=== SUPPLIED INFORMATION ===
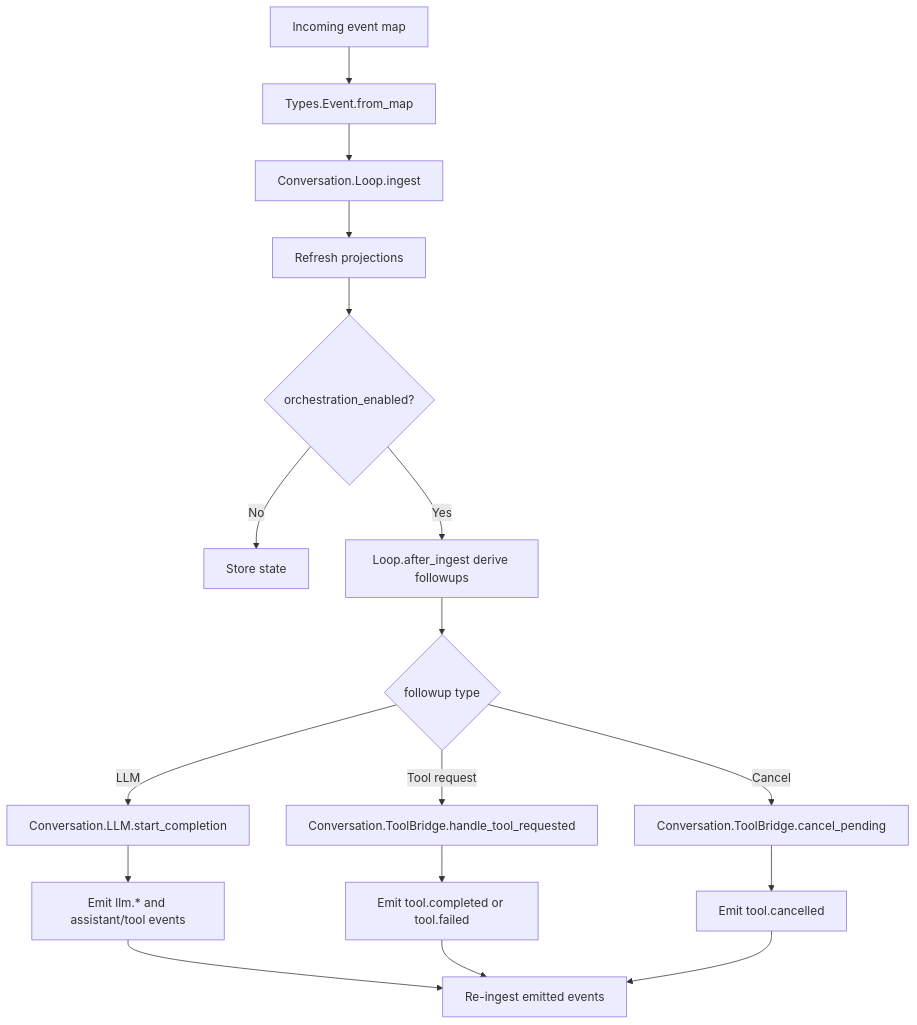
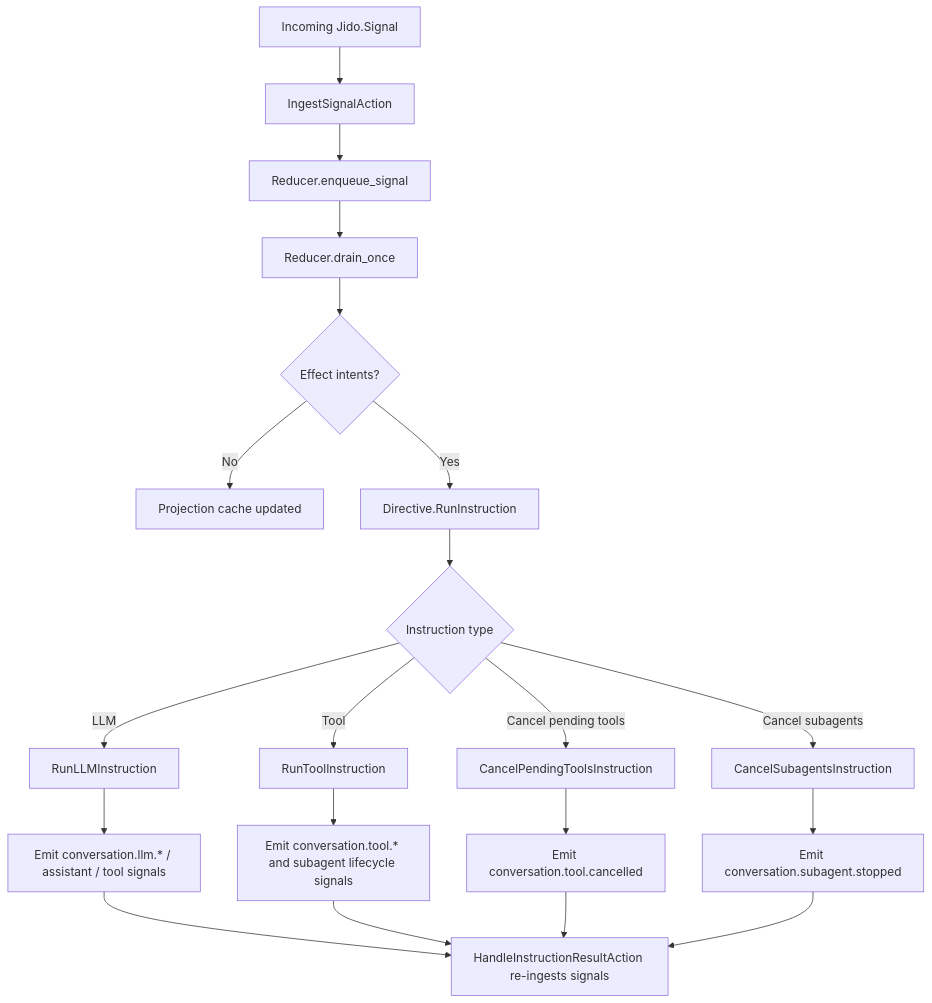
The diagram in docs/developer/conversation-runtime.md (pcharbon70/jido_code_server), drawn with Mermaid before and after one commit. The commit also changed other lines of this file and 50 other files, not shown here.

Commit message:
refactor conversation runtime to agent-first signal architecture

````diff
--- a/docs/developer/conversation-runtime.md
+++ b/docs/developer/conversation-runtime.md
@@ -25,19 +32,22 @@
 ```mermaid
 flowchart TD
-    A["Incoming event map"] --> B["Types.Event.from_map"]
-    B --> C["Conversation.Loop.ingest"]
-    C --> D["Refresh projections"]
-    D --> E{"orchestration_enabled?"}
-    E -->|No| F["Store state"]
-    E -->|Yes| G["Loop.after_ingest derive followups"]
-    G --> H{"followup type"}
-    H -->|LLM| I["Conversation.LLM.start_completion"]
-    H -->|Tool request| J["Conversation.ToolBridge.handle_tool_requested"]
-    H -->|Cancel| K["Conversation.ToolBridge.cancel_pending"]
-    I --> L["Emit llm.* and assistant/tool events"]
-    J --> M["Emit tool.completed or tool.failed"]
-    K --> N["Emit tool.cancelled"]
-    L --> O["Re-ingest emitted events"]
+    A["Incoming Jido.Signal"] --> B["IngestSignalAction"]
+    B --> C["Reducer.enqueue_signal"]
+    C --> D["Reducer.drain_once"]
+    D --> E{"Effect intents?"}
+    E -->|No| F["Projection cache updated"]
+    E -->|Yes| G["Directive.RunInstruction"]
+    G --> H{"Instruction type"}
+    H -->|LLM| I["RunLLMInstruction"]
+    H -->|Tool| J["RunToolInstruction"]
+    H -->|Cancel pending tools| K["CancelPendingToolsInstruction"]
+    H -->|Cancel subagents| K2["CancelSubagentsInstruction"]
+    I --> L["Emit conversation.llm.* / assistant / tool signals"]
+    J --> M["Emit conversation.tool.* and subagent lifecycle signals"]
+    K --> N["Emit conversation.tool.cancelled"]
+    K2 --> N2["Emit conversation.subagent.stopped"]
+    L --> O["HandleInstructionResultAction re-ingests signals"]
     M --> O
     N --> O
+    N2 --> O
 ```
````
===
## [REQUIRED WORK]
If a line above holds the word "runtime", copy it.

## [TASK OUTPUT]
The diagram in docs/developer/conversation-runtime.md (pcharbon70/jido_code_server), drawn with Mermaid before and after one commit. The commit also changed other lines of this file and 50 other files, not shown here.
refactor conversation runtime to agent-first signal architecture
--- a/docs/developer/conversation-runtime.md
+++ b/docs/developer/conversation-runtime.md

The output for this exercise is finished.